In support of both Johnson’s service to the university and the Emory Scholarship Endowment Initiative—which emphasizes scholarship endowment as a priority—the Board of Trustees revealed the new scholarship during a special tribute dinner in his honor.
Given Johnson’s intellectual curiosity, commitment to scholarship and his deep roots at Emory—his father, Ben F. Johnson Jr., was dean of Emory Law from 1961 to 1973 and Johnson himself is a 1965 graduate of Emory College—an endowed scholarship was especially fitting, says Susan Cruse, senior vice president of development and alumni relations.
And the timing couldn’t be more appropriate, she adds.
Last fall, President James Wagner released a video message announcing that in order to ensure that Emory’s doors are open to all exceptional students, the university has begun an initiative to increase endowment funding for scholarships in every school.
“The Ben Johnson Scholarship Endowment is definitely part of the trustees’ commitment to scholarship endowment, which the university has designated as a top priority,” Cruse notes.
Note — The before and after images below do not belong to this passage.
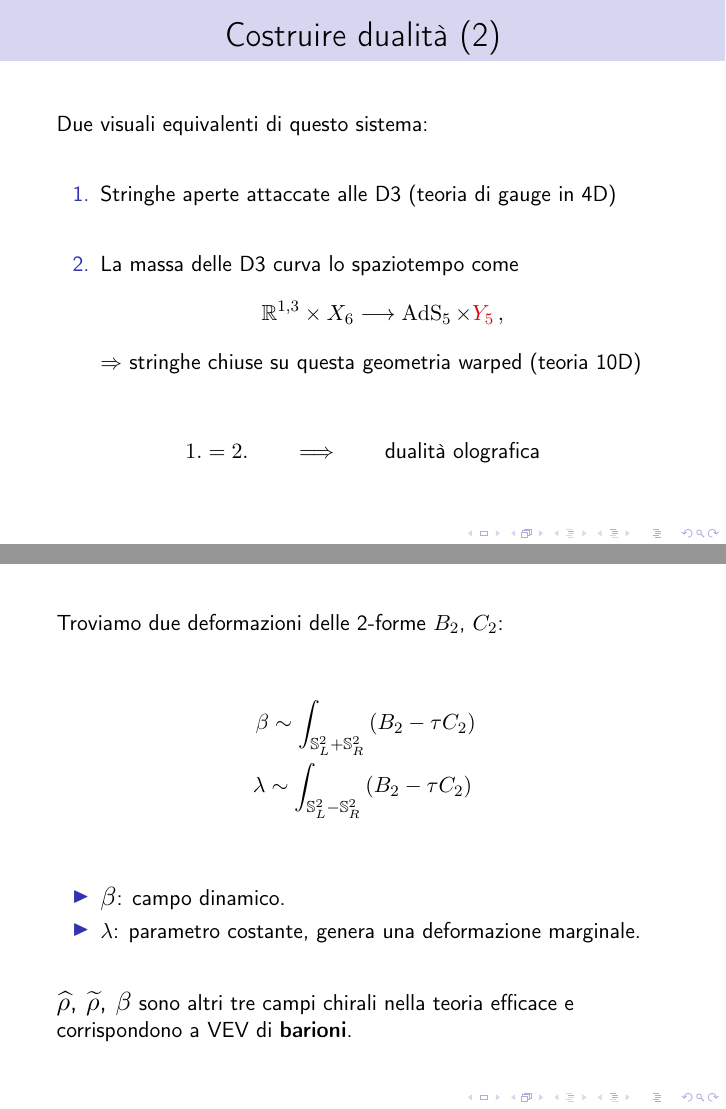
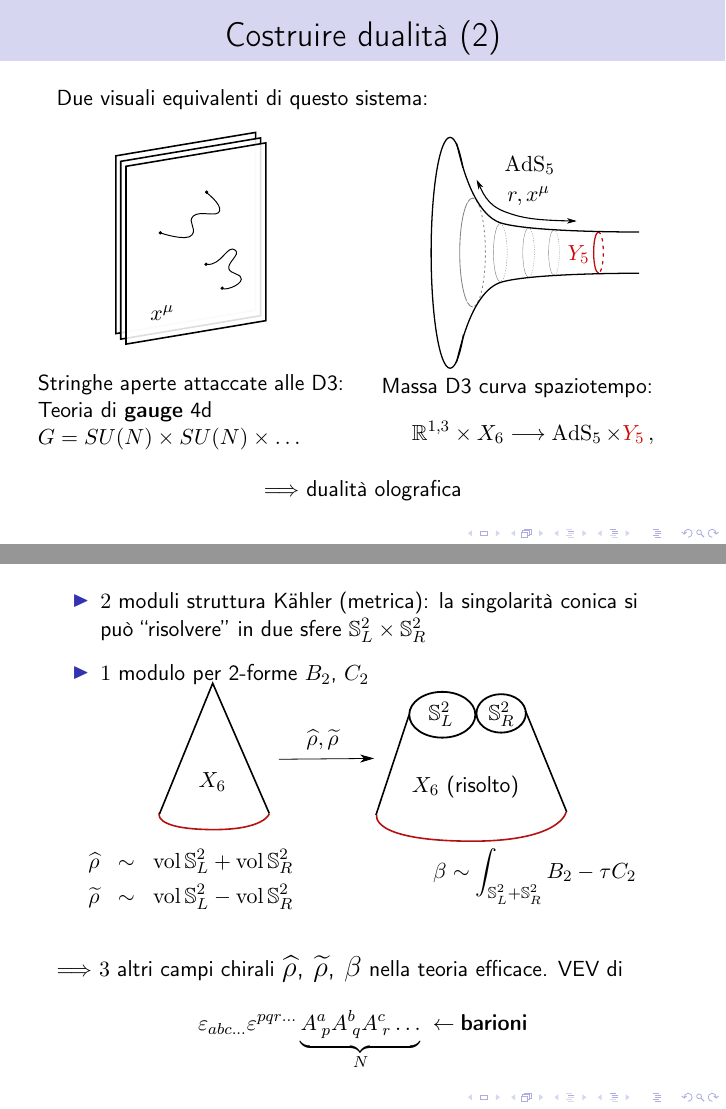
Before and after one commit to rantonels/presentazione-magistrale, LaTeX slides (slides.tex): pages 6 and 14 of 18 before the commit and pages 6 and 13 of 17 after it, joined at a grey line. Compiled offline with pdfLaTeX.

Commit message:
wwwhwhhwehw

```diff
--- a/slides.tex
+++ b/slides.tex
@@ -148,20 +148,56 @@
 
 	Due visuali equivalenti di questo sistema:
 
+	\begin{columns}
+		\begin{column}{0.5\textwidth}
 
-	\begin{enumerate}
-		\vfill\item Stringhe aperte attaccate alle D3 (teoria di gauge in 4D)
-		\vfill\item La massa delle D3 curva lo spaziotempo come
+
+	\begin{figure}[h!]\centering
+		\def\svgscale{0.25}
+		\import{images/}{firstpicture.pdf_tex}
+	\end{figure}
+
+	Stringhe aperte attaccate alle D3:
+
+	\vfill Teoria di \textbf{gauge} 4d
+
+	\vfill $G = SU(N)\times SU(N) \times \ldots$
+
+		\end{column}
+
+	\begin{column}{0.5\textwidth}
+
+	\begin{figure}[h!]\centering
+		\def\svgscale{0.4}
+		\import{images/}{secondpicture.pdf_tex}
+	\end{figure}
+	\vspace{-10pt}
+	Massa D3 curva spaziotempo:
+	\vspace{-15pt}
+
 			\begin{equation}
 				\rfour \times X_6 \longrightarrow \ads_5 \times \yfive\,,
 				\label{}
 			\end{equation}
 
-			$\Rightarrow$ stringhe chiuse su questa geometria warped (teoria 10D)
-	\end{enumerate}
+
+
+	\end{column}
+\end{columns}
+%
+%	\begin{enumerate}
+%		\vfill\item Stringhe aperte attaccate alle D3 (teoria di gauge in 4d)
+%		\vfill\item La massa delle D3 curva lo spaziotempo come
+%			\begin{equation}
+%				\rfour \times X_6 \longrightarrow \ads_5 \times \yfive\,,
+%				\label{}
+%			\end{equation}
+%
+%			$\Rightarrow$ stringhe chiuse su questa geometria warped (teoria 10d)
+%	\end{enumerate}
 	\vfill
 	\begin{center}
-	$1. = 2.$ \quad \quad$\Longrightarrow$ \quad \quad dualità olografica
+		$\Longrightarrow$ dualità olografica
 	\end{center}
 \end{frame}
 %
@@ -193,9 +229,10 @@
 	Gruppo di gauge:\vspace{-10pt}
 
 	\begin{equation}
-		U(N)_1\times U(N)_2 \times U(N)_3 \times U(N)_4
+		SU(N)_1\times SU(N)_2 \times SU(N)_3 \times SU(N)_4
 		\label{}
 	\end{equation}
+
 
 	\vfill Campi di materia: $A_1, A_2, B_1, B_2, C_1, C_2, D_1, D_2$.
 
@@ -300,3 +360,9 @@ $\Rightarrow$ è possibile estrarre la Lagrangiana efficace.
 \end{frame}
 
 \begin{frame}
+	\begin{itemize}
+		\item	$2$ moduli struttura K\"ahler (metrica): la singolarità conica si può ``risolvere'' in due sfere $\ess^2_L \times \ess^2_R$\\
+			\vfill
+		\item	$1$ modulo per 2-forme $B_2$, $C_2$
+	\end{itemize}
+	\vspace{-15pt}
@@ -309,35 +372,35 @@ $\Rightarrow$ è possibile estrarre la Lagrangiana efficace.
 		\import{images/}{risoluzione.pdf_tex}
 	\end{figure}
 
-	\vspace{-20pt}
+	\vspace{-35pt}
+
+	\begin{columns}
+		\begin{column}{0.5\textwidth}
 
 			\begin{align}
 				\hatt\rho \;\; \sim\;\;  \vol \ess^2_L + \vol \ess^2_R\\
 				\tildd\rho \;\; \sim\;\;  \vol \ess^2_L - \vol \ess^2_R
 			\end{align}
+		\end{column}
+		\begin{column}{0.5\textwidth}
+			\vfill
+			\vspace{10pt}
+			\begin{equation}
+				\beta \sim \int_{\ess_L^2 + \ess_R^2} B_2 - \tau C_2
+				\label{}
+			\end{equation}
+		\end{column}
+	\end{columns}
 
 	\vfill
+	\vspace{15pt}
 
-	$\Rightarrow$ Due altri campi chirali {\Large $\hatt\rho$, $\tildd\rho$} nella teoria efficace
+	$\Longrightarrow$ $3$ altri campi chirali {\Large $\hatt\rho$, $\tildd\rho$, $\beta$} nella teoria efficace. VEV di
+
+	\begin{equation}
+		\varepsilon_{abc\ldots} \varepsilon^{pqr\ldots} \underbrace{A^a_{\;p} A^b_{\;q} A^c_{\;r} \ldots}_{N}\; \leftarrow \text{\textbf{barioni}}
+		\label{}
+	\end{equation}
 
 \end{frame}
 
-\begin{frame}
-	Troviamo due deformazioni delle 2-forme $B_2$, $C_2$:
-\vfill
-\vspace{-10pt}
-	\begin{align}
-		\beta \sim \int_{\ess^2_L + \ess^2_R} \left( B_2 - \tau C_2  \right)\\
-		\lambda \sim \int_{\ess^2_L - \ess^2_R} \left(B_2 - \tau C_2\right)
-		\label{}
-	\end{align}
-
-	\vfill
-	\begin{itemize}
-		\item	\scalebox{1.2}{$\beta$}: campo dinamico.
-		\item $\lambda$:  parametro costante, genera una deformazione marginale.
-	\end{itemize}
-
-\vfill
-\scalebox{1.2}{$\hatt\rho$, $\tildd\rho$, $\beta$} sono altri tre campi chirali nella teoria efficace e corrispondono a VEV di \textbf{barioni}.
-\end{frame}
```
Also changed, not shown: images/firstpicture.pdf (added), images/firstpicture.pdf_tex (added), images/firstpicture.svg (added), images/secondpicture.pdf (added), images/secondpicture.pdf_tex (added), images/secondpicture.svg (added), images/sposting.pdf (added), images/sposting.pdf_tex (added), images/sposting.svg (added), slides.pdf, slides.tex (81 more changed lines). Lines whose indentation alone changed are shown as unchanged.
Support for the scholarship endowment “was initiated by the Emory Development and Communications subcommittee of the Board of Trustees,” she adds, a recommendation “that was embraced wholeheartedly by the full board.”
The announcement came as the culmination of an evening of warm reflection upon Johnson’s service and dedication, which included the presentation of a handcrafted set of bookends carved from Etowah Fleuri marble (also known as “Georgia Pink”) derived from a fountain that faced Asbury Circle in the 1950s and carved with a scroll motif reflecting various elements of campus architecture.
Throughout the evening, Johnson was presented with a series of books “representing the breadth of the Emory community” to symbolically fill the marble bookends, said Rosemary Magee, former vice president and secretary of the university and director of the Manuscript, Archives, and Rare Book Library. In the end, it was a collection that embodied the spirit, depth, and full reach of the liberal arts: books of poetry and music; law and public policy; nursing, public health, and medicine; theology; regional literature; and history.
Following the book presentations, trustees Sonny Deriso and Diane Savage announced that Johnson’s new scholarship would be initiated as a $2 million endowment by the Board of Trustees, “as a perpetual reminder of the wisdom, insight, and integrity with which you have led this board and inspired Emory to strive for excellence in everything we do.”
Since the announcement, additional gifts and pledges to the endowment have been received, bringing the total to more than $2,140,000 including matching funds, Cruse says.
To learn more about the Emory Scholarship Endowment Initiative, or to contribute to the Ben Johnson Scholarship Endowment, contact Cruse at email@example.com.